100% of your donation funds life-changing surgery.

Herrieth

Herrieth is a one-month-old beautiful girl and the firstborn to her young parents who recently graduated from college. Herrieth’s father graduated as a clinical officer, while her mother graduated as a nurse. Unfortunately, both parents have not been able to get an employment opportunity yet. They now help each other make a living through a small business of selling fish in order to be able to raise and take care of their baby. Herrieth was born with a bilateral clubfoot, which her parents were informed is treatable, but due to financial challenges they couldn’t afford the treatment cost. If not treated, Harrieth will not be able to walk properly as she develops and her chances of growing up with disability will be very high.

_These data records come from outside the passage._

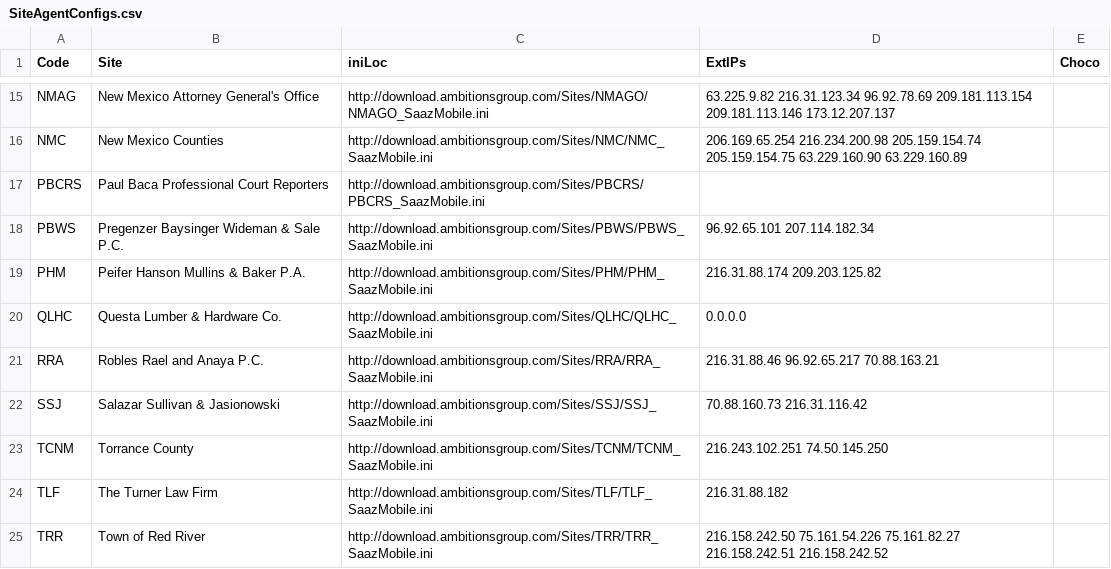
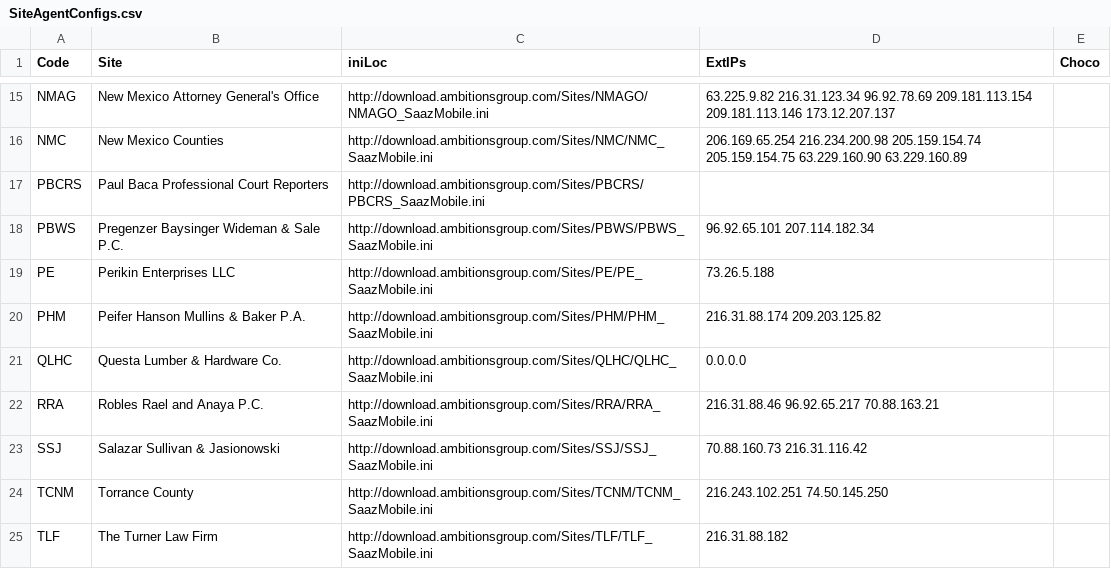
Before and after one commit to AmbitionsTechnologyGroup/ATG-PS-Functions, a CSV file: Scripts/ITS247Agent/SiteAgentConfigs.csv, drawn as a sheet; only a part is shown, gaps mark what is left out; the shorter side is filled out with more unchanged rows; the diff names each change by its address in the sheet, - before the commit and + after, or states it on an @@ line.

Commit message:
Add Perikin to SiteAgentConfigs.csv

```diff
--- a/Scripts/ITS247Agent/SiteAgentConfigs.csv
+++ b/Scripts/ITS247Agent/SiteAgentConfigs.csv
+row 19: PE | Perikin Enterprises LLC | http://download.ambitionsgroup.com/Sites/PE/PE_SaazMobile.ini | 73.26.5.188
```
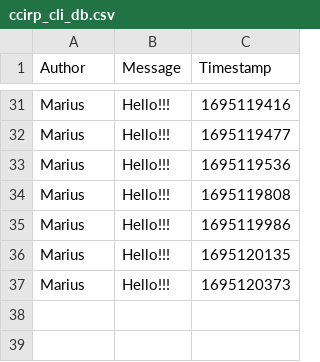
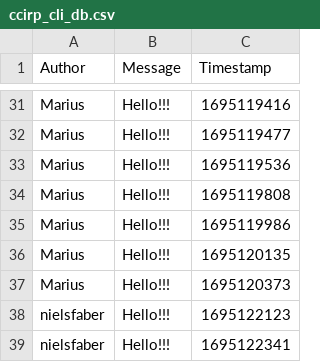
Before and after one commit to ITU-BDSA23-GROUP4/Chirp, a CSV file: ccirp_cli_db.csv, drawn as a sheet; only a part is shown, gaps mark what is left out; the diff names each change by its address in the sheet, - before the commit and + after, or states it on an @@ line.

```diff
--- a/ccirp_cli_db.csv
+++ b/ccirp_cli_db.csv
+row 38: nielsfaber | Hello!!! | 1695122123
+row 39: nielsfaber | Hello!!! | 1695122341
```
Also changed, not shown: src/Chirp/ccirp_cli_db.csv, 1 other file.
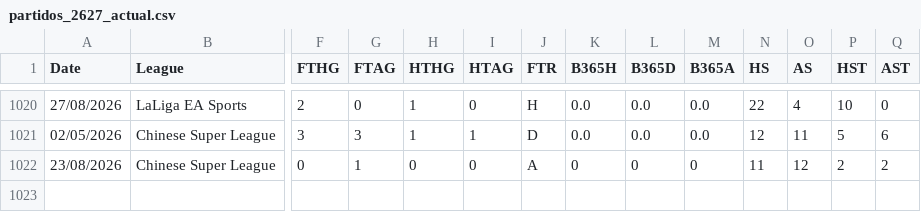
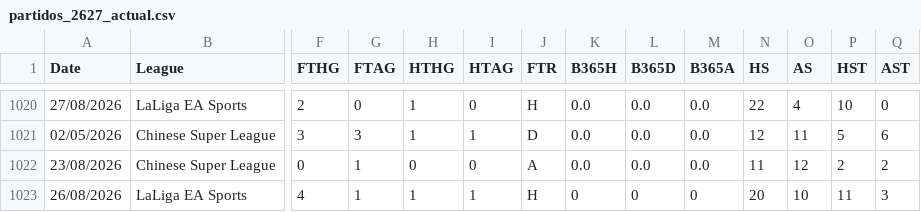
Before and after one commit to diegoroblesgutierrez87-pixel/mi-app-futbol, a CSV file: partidos_2627_actual.csv, drawn as a sheet; only a part is shown, gaps mark what is left out; rows hold the shown columns only; the diff names each change by its address in the sheet, - before the commit and + after, or states it on an @@ line.

Commit message:
auto partidos_2627_actual.csv 1092 partidos

```diff
--- a/partidos_2627_actual.csv
+++ b/partidos_2627_actual.csv
-K1022 (B365H): 0
+K1022 (B365H): 0.0
-L1022 (B365D): 0
+L1022 (B365D): 0.0
-M1022 (B365A): 0
+M1022 (B365A): 0.0
+row 1023: 26/08/2026 | LaLiga EA Sports | 4 | 1 | 1 | 1 | H | 0 | 0 | 0 | 20 | 10 | 11 | 3
```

Her parents got to know about Watsi's medical partner and the possibility for their daughter to have her feet corrected, thus they are asking for help. Fortunately, Herrieth's family traveled to visit our medical partner's care center, Arusha Lutheran Medical Centre and The Plaster House. There, surgeons will perform clubfoot repair surgery on January 12th and provide critical follow-up care. Our medical partner, African Mission Healthcare Foundation, is requesting $935 to fund Herrieth's clubfoot repair. After treatment, as she grows older, she will be able to walk easily, run, and play. Herrieth’s mother says: “We would love to see our daughter lead a normal life without the challenges that come along with being disabled. Please help her.”

55% funded

55%funded
$517raised
$418to go